Dueling Dino

(Image credit: Image courtesy of Black Hills Institute of Geological Research Inc. and Katie Busch, Owner/Partner CK Preparations))

An artist's model of the Montana Dueling Dinosaurs based on geographical placement of the fossils.

Rare Find

(Image credit: Courtesy of Bonhams)

The Dueling Dinosaurs are billed as the most complete dinosaur skeletons ever found in the Hell Creek Formation in Montana. Shown here is the snout of a theropod, thought by some to represent a Nanotyrannus lancensis.

Nanotyrannus?

(Image credit: Courtesy of Bonhams)

The theropod in the Dueling Dinosaurs group lies encased in its field jacket. Scientists have debated whether specimens dubbed Nanotyrannus actually represent members of a distinct species or simply juvenile versions of T. rex.

Dino Cowboy

(Image credit: Megan Gannon/LiveScience)

Clayton Phipps, also known as the Dinosaur Cowboy, excavated the fossils up for auction at Bonhams.

Dino Skin

(Image credit: Courtesy of Bonhams)

Some of the coarse skin of the ceratopsid is preserved on the fossil.

Triceratops

(Image credit: Courtesy of Bonhams)

The fossils' sellers say the ceratopsid (its foot is shown here) could represent a new species of Triceratops or early Triceratops horridus.

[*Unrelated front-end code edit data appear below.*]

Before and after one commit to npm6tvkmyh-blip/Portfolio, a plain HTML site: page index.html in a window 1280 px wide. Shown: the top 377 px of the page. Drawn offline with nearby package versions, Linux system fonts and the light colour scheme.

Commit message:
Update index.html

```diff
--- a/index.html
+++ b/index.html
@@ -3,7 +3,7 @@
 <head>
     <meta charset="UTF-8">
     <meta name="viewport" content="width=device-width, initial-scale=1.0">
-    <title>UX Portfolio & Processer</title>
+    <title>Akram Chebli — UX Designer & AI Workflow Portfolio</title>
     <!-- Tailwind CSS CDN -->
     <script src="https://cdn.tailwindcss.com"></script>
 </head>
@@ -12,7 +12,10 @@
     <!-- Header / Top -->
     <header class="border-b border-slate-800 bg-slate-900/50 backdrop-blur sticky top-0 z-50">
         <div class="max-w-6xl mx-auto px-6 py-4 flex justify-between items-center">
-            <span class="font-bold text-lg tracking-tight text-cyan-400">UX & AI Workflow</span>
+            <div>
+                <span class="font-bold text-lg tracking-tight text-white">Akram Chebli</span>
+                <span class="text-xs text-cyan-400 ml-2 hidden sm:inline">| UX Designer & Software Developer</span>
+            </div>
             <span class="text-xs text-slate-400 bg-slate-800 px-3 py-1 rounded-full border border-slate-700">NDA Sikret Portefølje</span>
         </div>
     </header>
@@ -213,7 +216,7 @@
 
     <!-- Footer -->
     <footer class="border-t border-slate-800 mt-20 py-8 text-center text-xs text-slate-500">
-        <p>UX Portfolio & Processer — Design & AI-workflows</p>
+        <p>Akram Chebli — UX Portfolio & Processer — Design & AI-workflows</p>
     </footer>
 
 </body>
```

Megan Gannon
Megan has been writing for Live Science and Space.com since 2012. Her interests range from archaeology to space exploration, and she has a bachelor's degree in English and art history from New York University. Megan spent two years as a reporter on the national desk at NewsCore. She has watched dinosaur auctions, witnessed rocket launches, licked ancient pottery sherds in Cyprus and flown in zero gravity. Follow her on Twitter and Google+.